    cmd.stdout.write('Hello, Django!')

Unfortunately, the command decorator uses a few dirty hacks for command registration. But everything works fine if you don’t think about it ;)

Custom template tags

Use template for register template tags. It works same as a register object in tag library file.

from django_micro import template

@template.simple_tag
def print_hello(name):
    return 'Hello, {}!'

@template.filter
def remove_spaces(value):
    return value.replace(' ', '')

You don’t need to use the load tag. All template tags are global.

Testing

No magick.
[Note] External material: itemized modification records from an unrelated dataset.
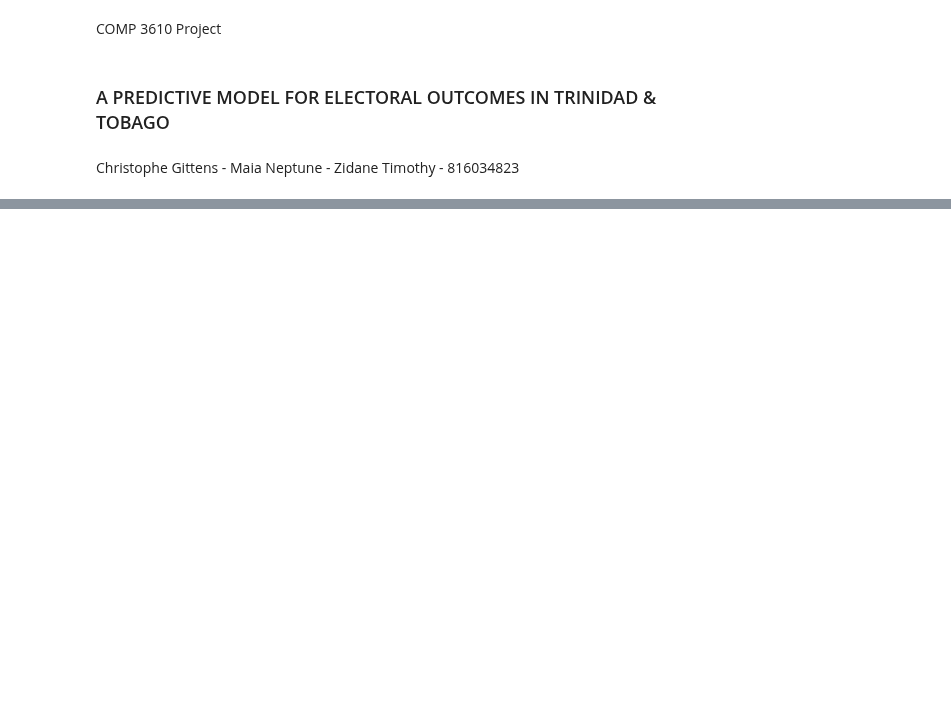
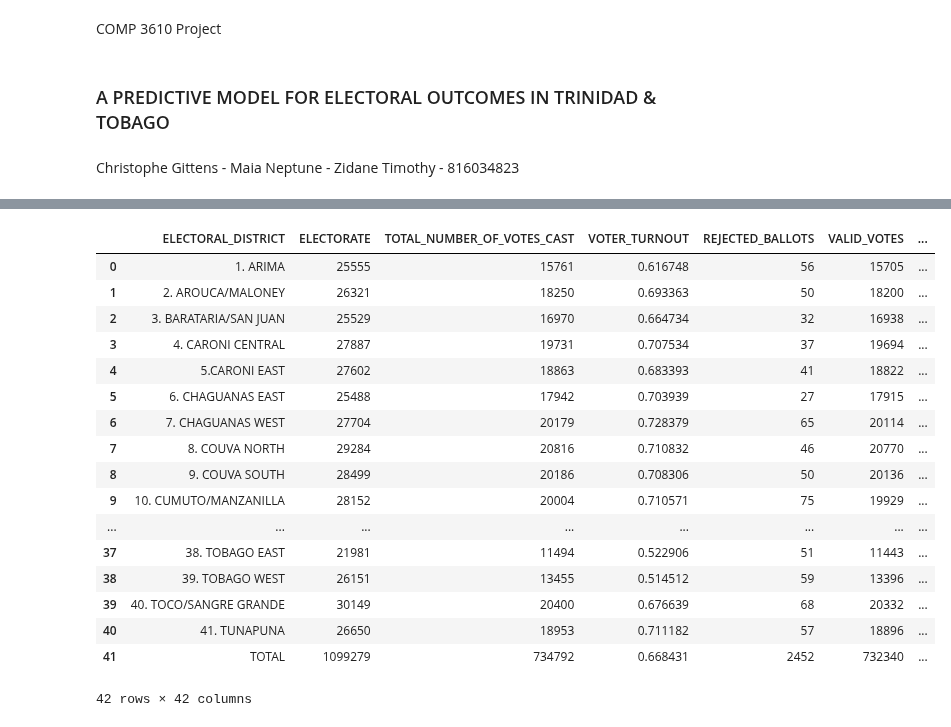
Before and after one commit to CorporaCorporate/COMP-3610-Project, a Jupyter notebook: election_results.ipynb, the cells around one changed output, grey strips where cells are left out. Drawn from its saved outputs; the diff is of its cells as text; code cells hidden in the pictures; blank space fills up the shorter version.

```diff
--- a/election_results.ipynb
+++ b/election_results.ipynb
@@ -48,0 +168,36 @@ print(sheet4_df)
+# %%
+cols = [
+            'ELECTORAL_DISTRICT', 'ELECTORATE', 'TOTAL_NUMBER_OF_VOTES_CAST',
+            'VOTER_TURNOUT', 'REJECTED_BALLOTS', 'VALID_VOTES', 'P.N.M._VOTES',
+            'P.N.M._VOTES_%', 'U.N.C._VOTES','U.N.C._VOTES_%', 'C.O.P._VOTES',
+            'C.O.P._VOTES_%', 'I.L.P._VOTES', 'I.L.P._VOTES_%', 'N.J.A.C._VOTES',
+            'N.J.A.C._VOTES_%','D.D.P._VOTES', 'D.D.P._VOTES_%', 'I.D.P._VOTES',
+            'I.D.P._VOTES_%', 'I.N.D_VOTES', 'I.N.D._VOTES_%', 'L.O.V.E._VOTES',
+            'L.O.V.E._VOTES_%', 'N.C.T._VOTES', 'N.C.T._VOTES_%','N.N.V._VOTES',
+            'N.N.V._VOTES_%','T.F._VOTES', 'T.F._VOTES_%', 'T.O.P._VOTES',
+            'T.O.P._VOTES_%', 'T.H.C._VOTES', 'T.H.C._VOTES_%', 'T.N.V._VOTES',
+            'T.N.V._VOTES_%', 'T.P.T._VOTES', 'T.P.T._VOTES_%', 'Y.E.P._VOTES',
+            'Y.E.P._VOTES_%', 'Y.O.U.R._VOTES', 'Y.O.U.R._VOTES_%',
+        ]
+sht_15 = sheet_2015
+sht_15.columns = cols
+sht_15
+# %% [output]
+|  | ELECTORAL_DISTRICT | ELECTORATE | TOTAL_NUMBER_OF_VOTES_CAST | VOTER_TURNOUT | REJECTED_BALLOTS | VALID_VOTES | ... |
+| 0 | 1. ARIMA | 25555 | 15761 | 0.616748 | 56 | 15705 | ... |
+| 1 | 2. AROUCA/MALONEY | 26321 | 18250 | 0.693363 | 50 | 18200 | ... |
+| 2 | 3. BARATARIA/SAN JUAN | 25529 | 16970 | 0.664734 | 32 | 16938 | ... |
+| 3 | 4. CARONI CENTRAL | 27887 | 19731 | 0.707534 | 37 | 19694 | ... |
+| 4 | 5.CARONI EAST | 27602 | 18863 | 0.683393 | 41 | 18822 | ... |
+| 5 | 6. CHAGUANAS EAST | 25488 | 17942 | 0.703939 | 27 | 17915 | ... |
+| 6 | 7. CHAGUANAS WEST | 27704 | 20179 | 0.728379 | 65 | 20114 | ... |
+| 7 | 8. COUVA NORTH | 29284 | 20816 | 0.710832 | 46 | 20770 | ... |
+| 8 | 9. COUVA SOUTH | 28499 | 20186 | 0.708306 | 50 | 20136 | ... |
+| 9 | 10. CUMUTO/MANZANILLA | 28152 | 20004 | 0.710571 | 75 | 19929 | ... |
+| ... | ... | ... | ... | ... | ... | ... | ... |
+| 37 | 38. TOBAGO EAST | 21981 | 11494 | 0.522906 | 51 | 11443 | ... |
+| 38 | 39. TOBAGO WEST | 26151 | 13455 | 0.514512 | 59 | 13396 | ... |
+| 39 | 40. TOCO/SANGRE GRANDE | 30149 | 20400 | 0.676639 | 68 | 20332 | ... |
+| 40 | 41. TUNAPUNA | 26650 | 18953 | 0.711182 | 57 | 18896 | ... |
+| 41 | TOTAL | 1099279 | 734792 | 0.668431 | 2452 | 732340 | ... |
+42 rows × 42 columns
```
Also changed, not shown: parts of 9 cells of this notebook.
Use built-in test cases.

from django.test import TestCase

class TestIndexView(TestCase):
    def test_success(self):
        response = self.client.get('/')
        self.assertEqual(response.status_code, 200)

To run tests which defined in app.py use the following command:

$ python app.py test __main__

Admin interface

Django-admin requires lots of dependencies in apps and middlewares. We’ve realized that it’s not a simple way to add a huge list of apps to your config just to use the admin interface. So we added a shortcut django_admin=True to the configure function that automatically includes all the needed dependencies.

from django.contrib import admin
from django_micro import configure

configure(locals(), django_admin=True)


class Post(models.Model):
    title = models.CharField(max_length=255)
    content = models.TextField(blank=True)
    create_date = models.DateTimeField(auto_now_add=True)

    class Meta:
        app_label = get_app_label()
        ordering = ('-create_date',)


@admin.register(Post)
class PostAdmin(admin.ModelAdmin):
    pass


route('admin/', admin.site.urls)

Who uses django-micro

  • storagl — simple storage for screenshots and other shared files with short direct links

Related projects

  • importd — Popular implementation of django-as-microframework idea, but too magical and over-engineered in my opinion.
  • djmicro — Good and lightweight wrapper. I’ve took a few ideas from there. But it’s an experimental, undocumented and doesn’t develop anymore.